Letter: Will deploying low-yield nuclear warheads make war more likely?
Published 5:32 am Thursday, February 20, 2020
The 2020 National Defense Authorization Act (NDAA), passed in December by a vote of 477 to 36, allows deployment of the “low yield” W 76-2 (5-7 kilotons) tactical nuclear warhead. They will be added to the Trident II D5 ballistic missiles carried by the Kitsap-Bangor Trident submarines on Hood Canal in Puget Sound about 20 miles northwest of Seattle and the Kings Bay, Georgia, base on the east coast.
The missiles presently carry some combination of large strategic warheads – the W76-1 (100 kilotons) and the W88 (455 kilotons). These Trident missiles are considered the chief U.S. deterrent against a surprise nuclear attack. The Navy claims the Trident’s sole mission is “strategic deterrence.”
Now the Trident will deploy some combination of all three sizes (5, 100, 455 kilotons) tactical and strategic weapons. Many nuclear expertsincluding high ranking military officers, are alarmed at the very dangerous scenario that of a low-yield warheads makes very likely to develop in a tense situation between Russia and the U.S. evolving into a more dangerous conflict:
Mr. Leonard Eiger, chair of the Communication and Outreach Committee of the Ground Zero Center for Nonviolent Action, which has a center on the land next to the Kitsap-Bangor Base, describes it: “The Russians launch a missile strike from Russian Territory against a city controlled by the U.S. forces; initial intelligence reports indicate one missile contained a nuclear warhead.” The president of the U.S. orders a limited retaliatory strike with Trident missiles carrying “low-yield” W76-2 warheads. The Russians have no way of knowing what warheads are on the missile. Nuclear weapons expert Jeffery Lewis of the Middlebury Institute of International Studies has said, “All the Russians are going to see is that a missile that only carries nuclear warheads is heading toward Russia (and would most likely retaliate with powerful long range weapons). …Russian policy, as (President) Vladimir Putin has said many times is not to wait for it to land. Within less than an hour the full-scale nuclear war would be over.”

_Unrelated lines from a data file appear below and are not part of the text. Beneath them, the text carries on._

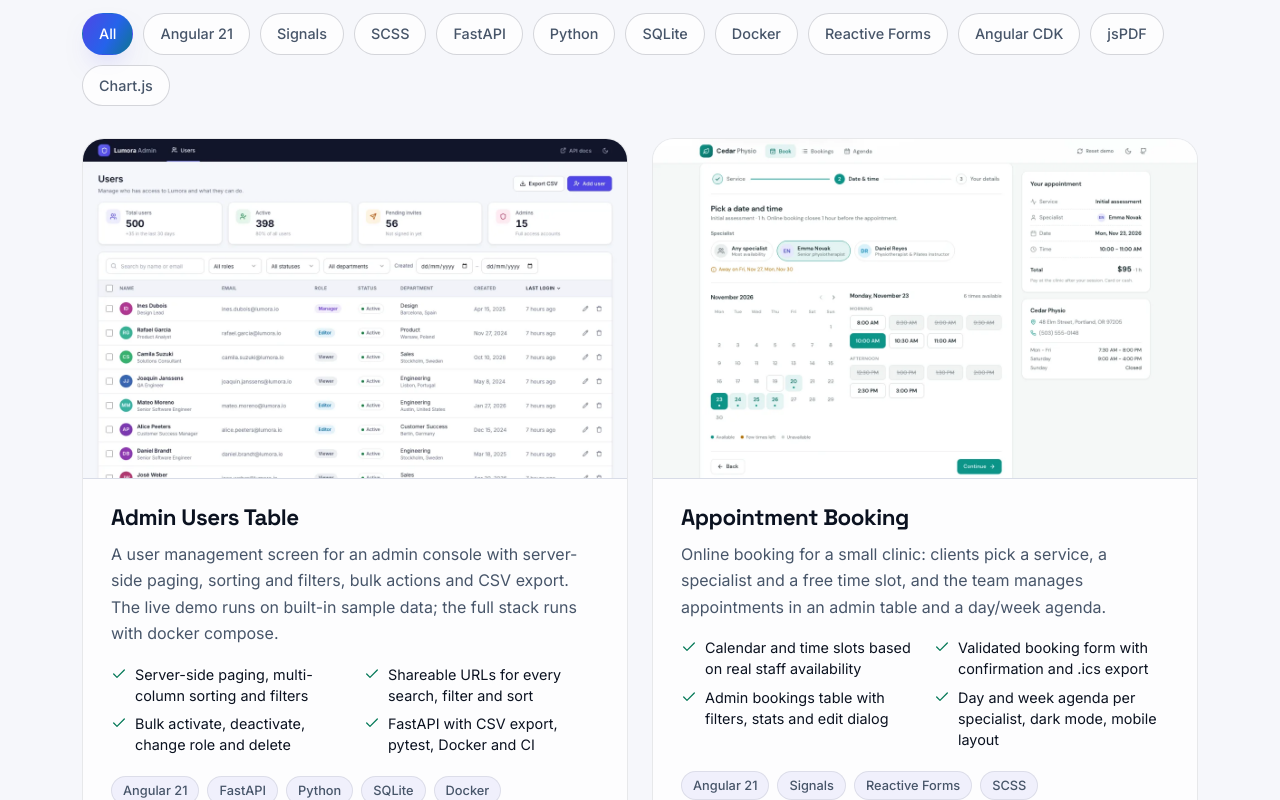
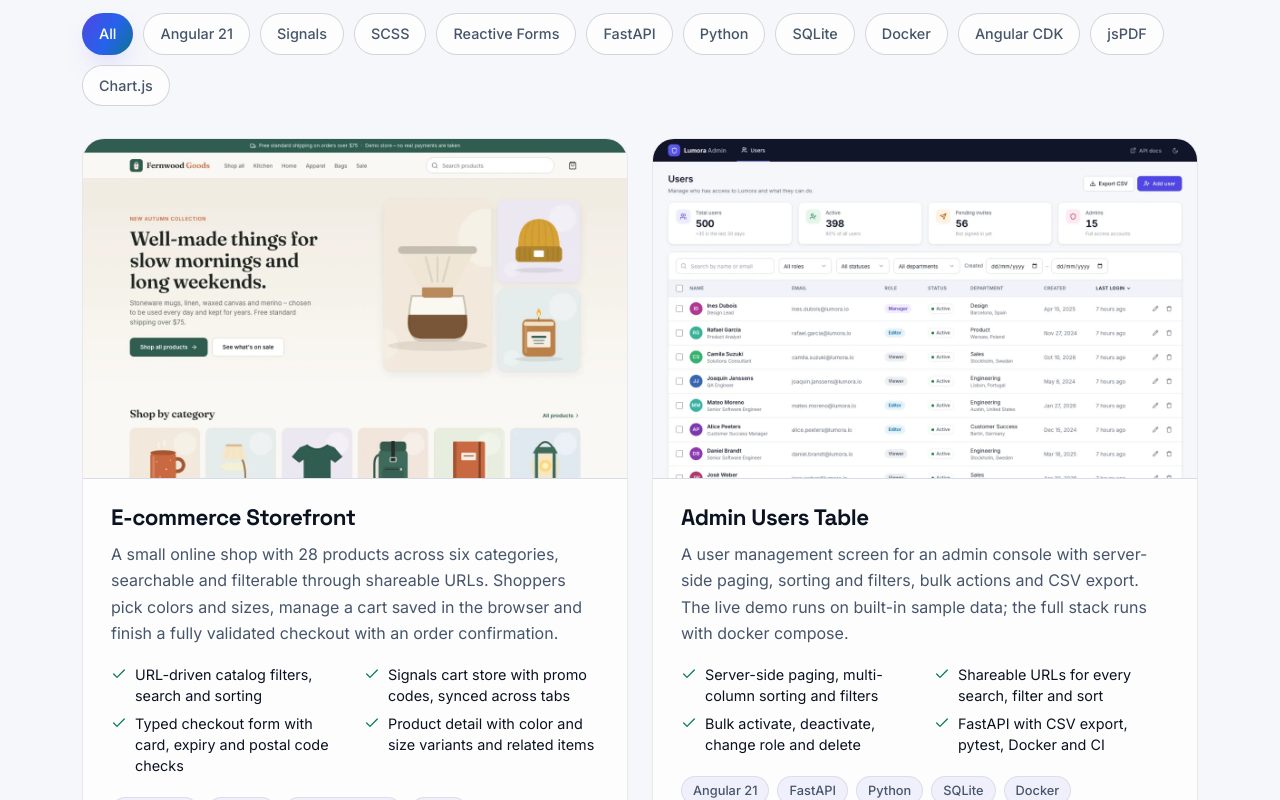
Before and after one commit to hkhodkar/hkhodkar.github.io, an Angular app: page / in a window 1280 px wide. Shown: the part 2180-2980 px from the top of the page. Built offline with nearby package versions, Linux system fonts and the light colour scheme.

Commit message:
add ecommerce-storefront project

```diff
--- a/src/app/data/projects.ts
+++ b/src/app/data/projects.ts
@@ -20,6 +20,22 @@ export interface Project {
 }
 
 export const PROJECTS: Project[] = [
+  {
+    slug: 'ecommerce-storefront',
+    title: 'E-commerce Storefront',
+    summary:
+      'A small online shop with 28 products across six categories, searchable and filterable through shareable URLs. Shoppers pick colors and sizes, manage a cart saved in the browser and finish a fully validated checkout with an order confirmation.',
+    highlights: [
+      'URL-driven catalog filters, search and sorting',
+      'Signals cart store with promo codes, synced across tabs',
+      'Typed checkout form with card, expiry and postal code checks',
+      'Product detail with color and size variants and related items',
+    ],
+    tags: ['Angular 21', 'Signals', 'Reactive Forms', 'SCSS'],
+    demoUrl: 'https://hkhodkar.github.io/ecommerce-storefront/',
+    codeUrl: 'https://github.com/hkhodkar/ecommerce-storefront',
+    added: '2026-11-19',
+  },
   {
     slug: 'admin-users-table',
     title: 'Admin Users Table',
```
Also changed, not shown: public/projects/ecommerce-storefront.webp (added).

A number of experts, including retired military officers, said in their 2018 letter urging Congress to reject the low-yield Trident warhead, “nuclear war cannot be controlled. Perhaps the biggest fallacy in the whole argument (for the low-yield warhead) is the mistaken and dangerous belief that small nuclear war would remain small. There is no basis for the dubious theory that if Russia uses exchange of “low-yield” nuclear weapon and the United States responded in kind, the conflict could stay at that level.”
Pope Francis has also spoken out against the nuclear weapons. In his speeches and homilies during his trip to Japan in 2019, he stressed that protecting all life and providing peace and security for all will be realized only through true global solidarity, honest collaboration and sustained effort from all. Speaking at the Peace Memorial in Hiroshima, he said, “I wish once more to declare that the use of atomic energy for the purposes of war is today, more than ever, a crime not only against the dignity of human beings but against any possible future for our common home. We have to acknowledge the resources spent and the illnesses and death directly caused by the nuclear weapons industrial complex.”
Pope Francis has committed the Catholic Church to continue “working to support the principal international legal instruments of nuclear disarmament and non-proliferation, including the Treaty on the Prohibition of Nuclear weapons” reports Rodney Brunelle, who leads overpass bannering at Ground Zero. The Vatican was one of the first nation states to ratify the United Nations Treaty in 2017. Currently, there are 80 signatures and 34 nations have already ratified it. With 16 more ratifications, any activity involving nuclear weapons will be illegal.
We all need to help bring hope to the world by working to create in all countries the resources that allow all humans in all countries to live in dignity. Last October ,on the eve of the trial of the Kings Bay Plowshares 7, more than 100 friends and supporters traveled from across the United States to join in a festival of hope for a nuclear-free future. Fr. Steve Kelly, one of the 7 convicted for entering Kings Bay Submarine Base to oppose nuclear weapons and who has now been in federal prison more than 10 years, wrote from jail to be read to the 100 plus “hope is sustained every time we act together for a nuclear-free future.”